Collection entries:
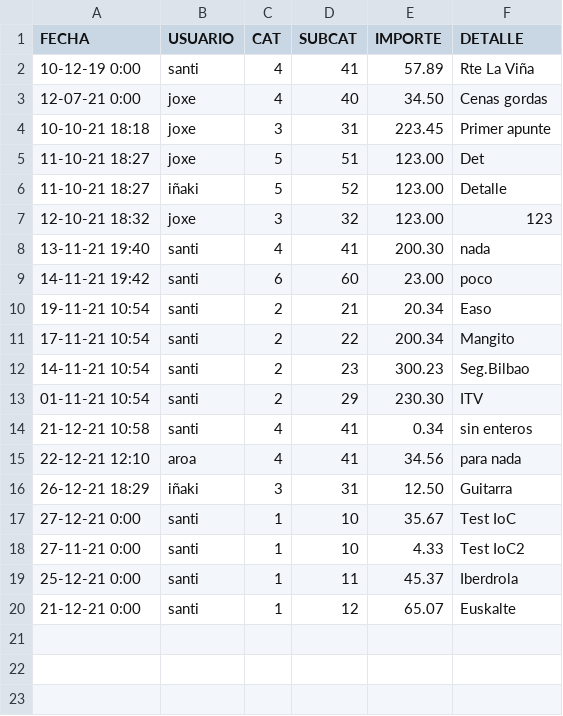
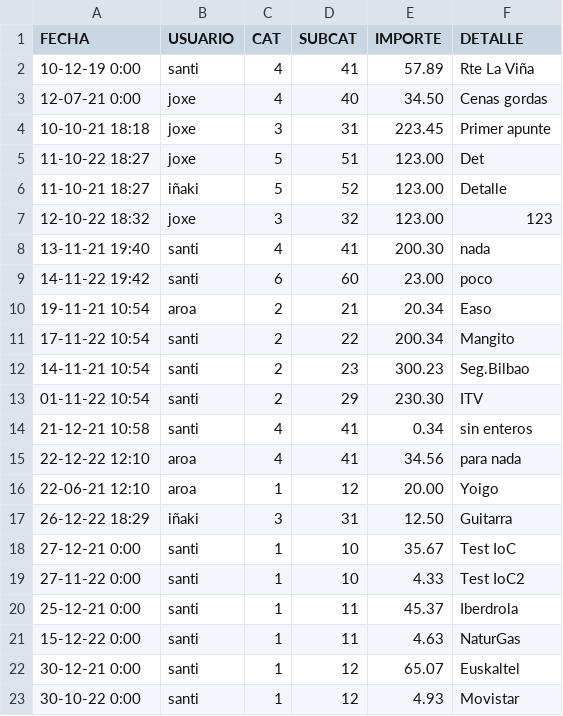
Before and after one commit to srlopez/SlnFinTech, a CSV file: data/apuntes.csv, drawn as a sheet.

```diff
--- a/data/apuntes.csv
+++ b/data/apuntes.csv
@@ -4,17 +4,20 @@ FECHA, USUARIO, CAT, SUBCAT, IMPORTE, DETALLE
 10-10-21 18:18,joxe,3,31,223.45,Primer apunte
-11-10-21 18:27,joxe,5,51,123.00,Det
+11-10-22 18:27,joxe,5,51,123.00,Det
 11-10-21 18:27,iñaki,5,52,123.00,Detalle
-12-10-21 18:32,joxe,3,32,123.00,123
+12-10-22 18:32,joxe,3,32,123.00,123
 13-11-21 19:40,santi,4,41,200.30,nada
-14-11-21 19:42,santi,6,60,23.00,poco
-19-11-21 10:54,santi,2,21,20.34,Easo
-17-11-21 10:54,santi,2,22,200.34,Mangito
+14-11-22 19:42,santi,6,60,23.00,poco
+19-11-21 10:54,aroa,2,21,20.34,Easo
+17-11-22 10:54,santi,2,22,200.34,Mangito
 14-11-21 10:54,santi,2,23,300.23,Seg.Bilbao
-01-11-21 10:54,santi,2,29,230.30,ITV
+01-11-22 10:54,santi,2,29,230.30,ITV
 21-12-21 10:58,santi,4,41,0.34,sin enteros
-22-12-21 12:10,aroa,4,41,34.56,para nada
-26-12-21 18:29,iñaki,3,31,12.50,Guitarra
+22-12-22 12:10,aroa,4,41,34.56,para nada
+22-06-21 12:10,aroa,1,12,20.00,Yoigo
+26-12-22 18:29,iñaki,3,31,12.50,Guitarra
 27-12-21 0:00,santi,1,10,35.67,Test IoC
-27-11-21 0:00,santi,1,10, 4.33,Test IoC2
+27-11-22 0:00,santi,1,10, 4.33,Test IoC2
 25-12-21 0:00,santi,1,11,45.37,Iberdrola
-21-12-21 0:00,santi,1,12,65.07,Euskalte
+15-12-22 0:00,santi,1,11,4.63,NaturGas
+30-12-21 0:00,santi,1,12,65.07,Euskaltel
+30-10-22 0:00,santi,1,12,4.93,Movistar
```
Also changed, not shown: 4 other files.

==

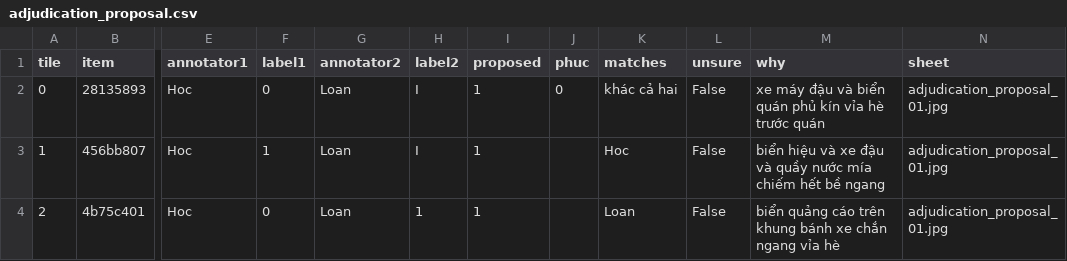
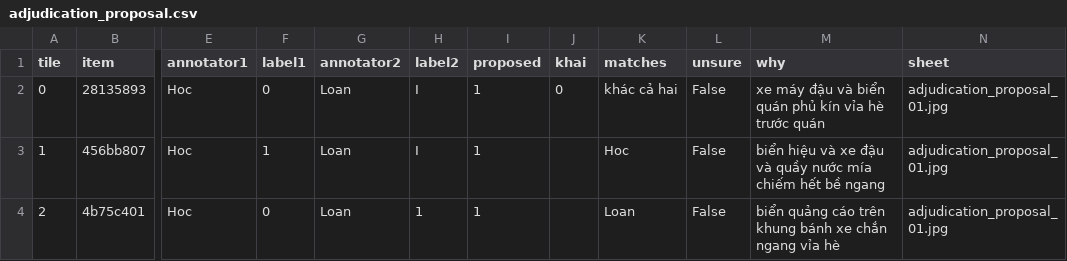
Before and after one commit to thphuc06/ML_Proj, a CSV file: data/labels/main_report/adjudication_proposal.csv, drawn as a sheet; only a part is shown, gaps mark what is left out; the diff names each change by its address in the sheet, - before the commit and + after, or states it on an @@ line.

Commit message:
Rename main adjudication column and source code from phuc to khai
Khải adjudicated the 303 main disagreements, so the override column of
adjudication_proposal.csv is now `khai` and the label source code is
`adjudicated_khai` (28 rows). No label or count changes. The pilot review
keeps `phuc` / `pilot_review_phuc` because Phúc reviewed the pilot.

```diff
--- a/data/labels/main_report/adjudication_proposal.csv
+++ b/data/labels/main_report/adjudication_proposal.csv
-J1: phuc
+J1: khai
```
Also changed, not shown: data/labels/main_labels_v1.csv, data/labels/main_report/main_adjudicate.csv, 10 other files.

---

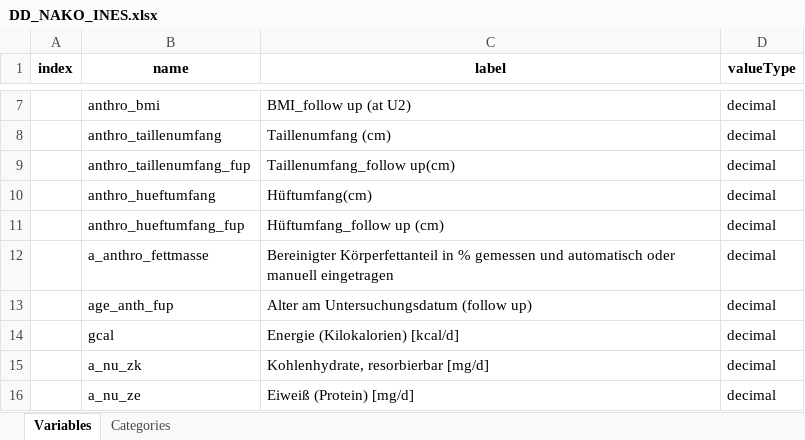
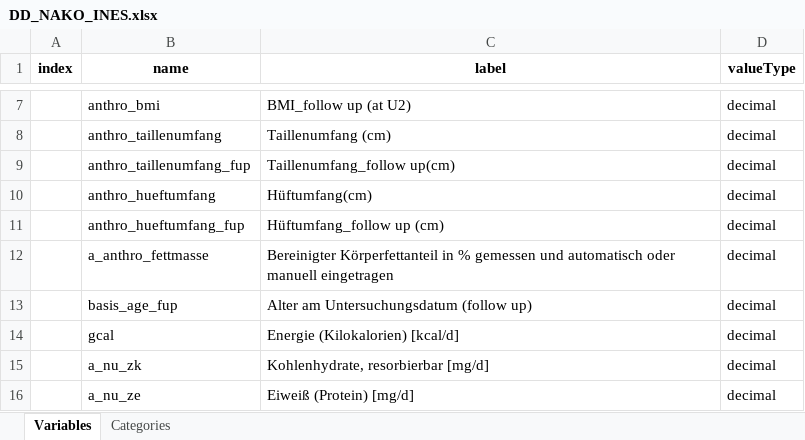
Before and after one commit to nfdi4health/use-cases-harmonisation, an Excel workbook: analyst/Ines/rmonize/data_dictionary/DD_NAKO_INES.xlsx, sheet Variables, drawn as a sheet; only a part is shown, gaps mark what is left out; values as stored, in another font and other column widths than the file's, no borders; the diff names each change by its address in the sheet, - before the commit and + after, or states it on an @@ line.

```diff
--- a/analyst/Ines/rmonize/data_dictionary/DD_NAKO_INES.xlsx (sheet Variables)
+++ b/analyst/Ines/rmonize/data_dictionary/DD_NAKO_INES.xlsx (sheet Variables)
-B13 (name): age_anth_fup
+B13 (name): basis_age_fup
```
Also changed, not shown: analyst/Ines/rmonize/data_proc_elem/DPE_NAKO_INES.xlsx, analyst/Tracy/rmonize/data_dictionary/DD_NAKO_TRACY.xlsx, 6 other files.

WHAT YOU ARE ASKED TO DO: From the entries above, list each line with "Easo" in it.

OUTPUT OF THE TASK:
-19-11-21 10:54,santi,2,21,20.34,Easo
+19-11-21 10:54,aroa,2,21,20.34,Easo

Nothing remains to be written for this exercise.